You Are Never Going To Be Mark Zuckerberg, And That’s OK
You wouldn’t believe the number of times people bring up Facebook founder Mark Zuckerberg to me when we’re having coaching conversations about their career aspirations.
It happens so often that I sometimes think, if I were coaching Mark Zuckerberg himself, he might even cite Mark Zuckerberg as the kind of person whose career he’d most like to emulate.
If not him, it’s worth asking yourself: On whom do you fixate, when it comes to thinking about your career path? Who is your professional bullseye?
Let me reiterate that titular bad news. You are never going to be that person, and that’s OK.
It’s all very well to aspire to someone else’s achievements, whether they founded a multibillion-dollar company, directed an Oscar-winning movie, or perhaps transformed society’s approach to a pressing social problem.
What’s more important, once you’ve realized who your professional role model is, is to reflect intentionally on why you’re drawn to emulate them, and to use that reflection to gain clarity on the next steps you need to take in your career.
The point is: Mark Zuckerberg was able to see a void and an opportunity, put in years of work and study in realizing Facebook, and puts in even more hours now. Let’s say you want to start a business. Once you’ve looked at Mr. Zuckerberg and realized what it is that made him most successful, then it’s time to ask yourself: What can I do today, tomorrow, and the next day to make my success happen?
Otherwise, the next family gathering you go to, chances are that your most irritating relative will ask you, again, why you aren’t the next Mark Zuckerberg. So let’s find a firm yet polite response to close out that conversation.
As we move from youth to adulthood, most of us switch up our professional role models. To begin with, our parents impose their professional role models on us. They might talk about how nice it would be to have a doctor or lawyer in the family, or they expect you to go into the family business. Most of us reject those suggestions in the your parents want you to be phase.
Then we pivot and choose something big and new. This is the Mark Zuckerberg phase. We push back against familial expectations and have a broad sketch in our mind about who we’d like to be. And then we embark on our careers and follow the path we are curious about. Most often we pretty quickly realize that being Mark Zuckerberg takes the combination of work ethic, curiosity and expertise, ability to seize opportunity and luck that seems beyond us or more of a gamble than we are comfortable taking.

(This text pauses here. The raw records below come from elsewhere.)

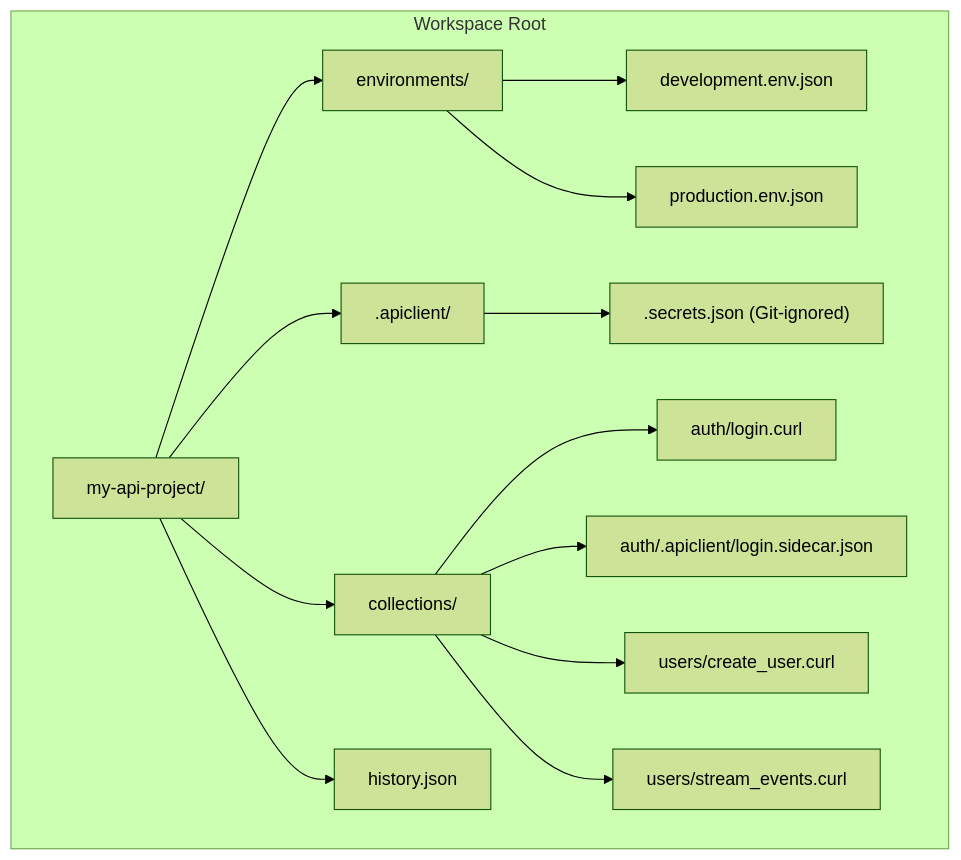
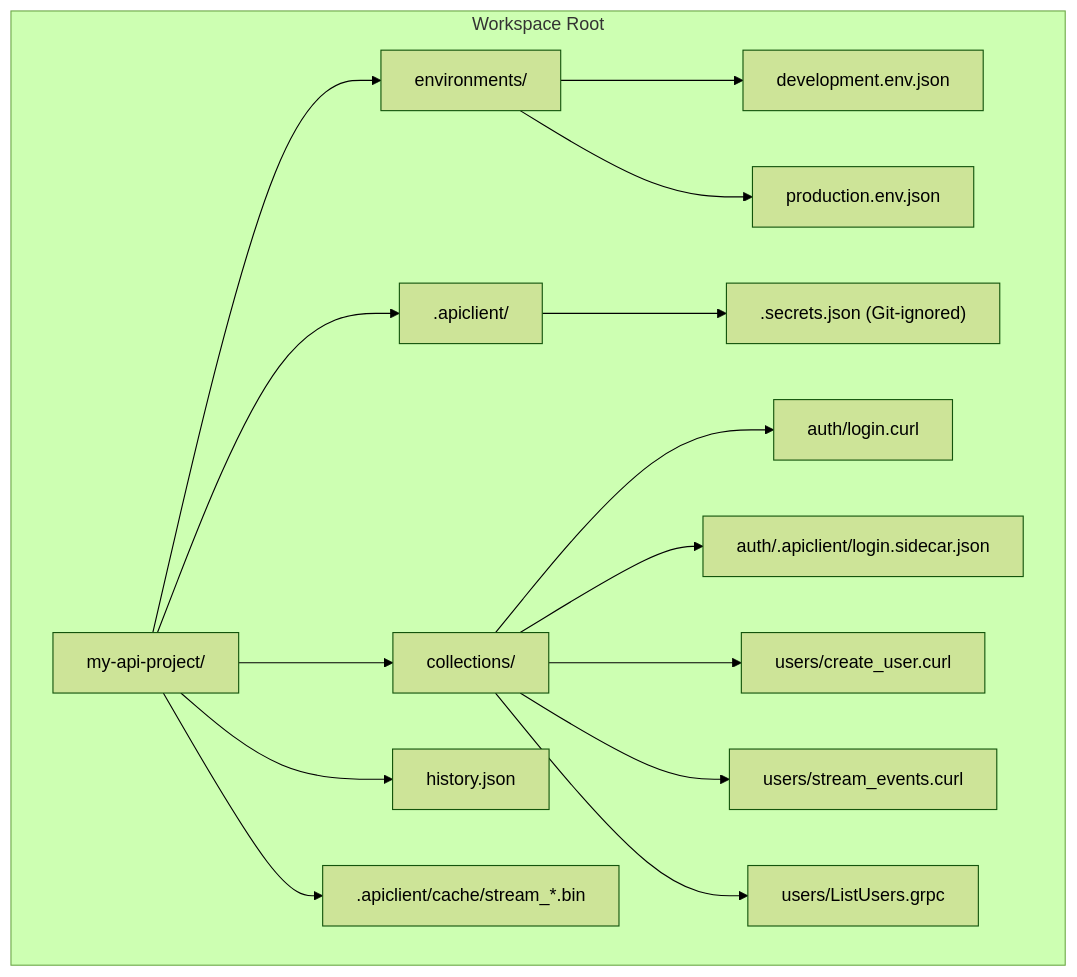
The diagram in README.md (theankitgaurav/api-client-reborn), drawn with Mermaid (forest theme) before and after one commit. The commit also changed other lines of this file and 11 other files, not shown here.

````diff
--- a/README.md
+++ b/README.md
@@ -109,16 +116,18 @@
 ```mermaid
 graph TD
   subgraph Workspace Root
     A["my-api-project/"] --> B["environments/"]
     B --> B1["development.env.json"]
     B --> B2["production.env.json"]
     A --> C[".apiclient/"]
     C --> C1[".secrets.json (Git-ignored)"]
     A --> D["collections/"]
     D --> D1["auth/login.curl"]
     D --> D2["auth/.apiclient/login.sidecar.json"]
     D --> D3["users/create_user.curl"]
     D --> D4["users/stream_events.curl"]
+    D --> D5["users/ListUsers.grpc"]
     A --> E["history.json"]
+    A --> F[".apiclient/cache/stream_*.bin"]
   end
 ```
````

In response to this failure, we often fold into ourselves. People stop being intentional about their career paths and end up in the I fell into this job phase. They go from job to job, often without direction about what they’re looking for next. Instead, they are moving because you are supposed to switch jobs every so often and grasp at opportunities like the footholds on a climbing wall, choosing the safest and surest route — although not necessarily to the top of anything.
This is the stage in your role modeling where it’s really important to get some more specificity about what you want next. This is where you ideally want to have a vision of what you are moving toward. What does that look like?
Perhaps you decide you want to do something mission-driven with a good salary. Or you decide that freedom and independence are more important to you than security. Get as specific as you can or go through a process to get there.
Let’s say, for example, you decide you want to become the best eye surgeon in Texas. Here’s how you break that down further, so that you can give yourself some actions to commit to:
- Who’s the best eye surgeon in Texas, right now?
- Do they speak at a certain conference every year? Are they a member of any professional associations?
- What was their career arc and that of others who impress you?
- What’s the sort of influence they have, and how do you begin to direct yourself towards developing in similar ways?
The next step, honestly, is holding yourself accountable and doing the work it takes to make that happen. So many of us want to be Mark Zuckerberg, but we have neither the aptitude nor the focus. If you know now what to pursue next, how do you ensure that you walk down the path to your goal?
To remind you:
- Figure out who your professional role model is, and ask yourself why.
- Figure out what your career would look like in five years if you were the role model.
- Break that down into tangible specific steps and hold yourself accountable.
Many people come to me for career coaching when they’re having trouble sticking to a plan. Or you might choose to work with a colleague or a friend to keep you on track. There are also, increasingly, online tools and services to help keep you motivated and on target in your career. You may never be a Zuckerberg, but you can be the best version of you.
This piece originally appeared on Forbes.
Russ Finkelstein is Managing Director of ClearlyNext, a guided online career program that helps people of all backgrounds and incomes figure out what to do next. Read more >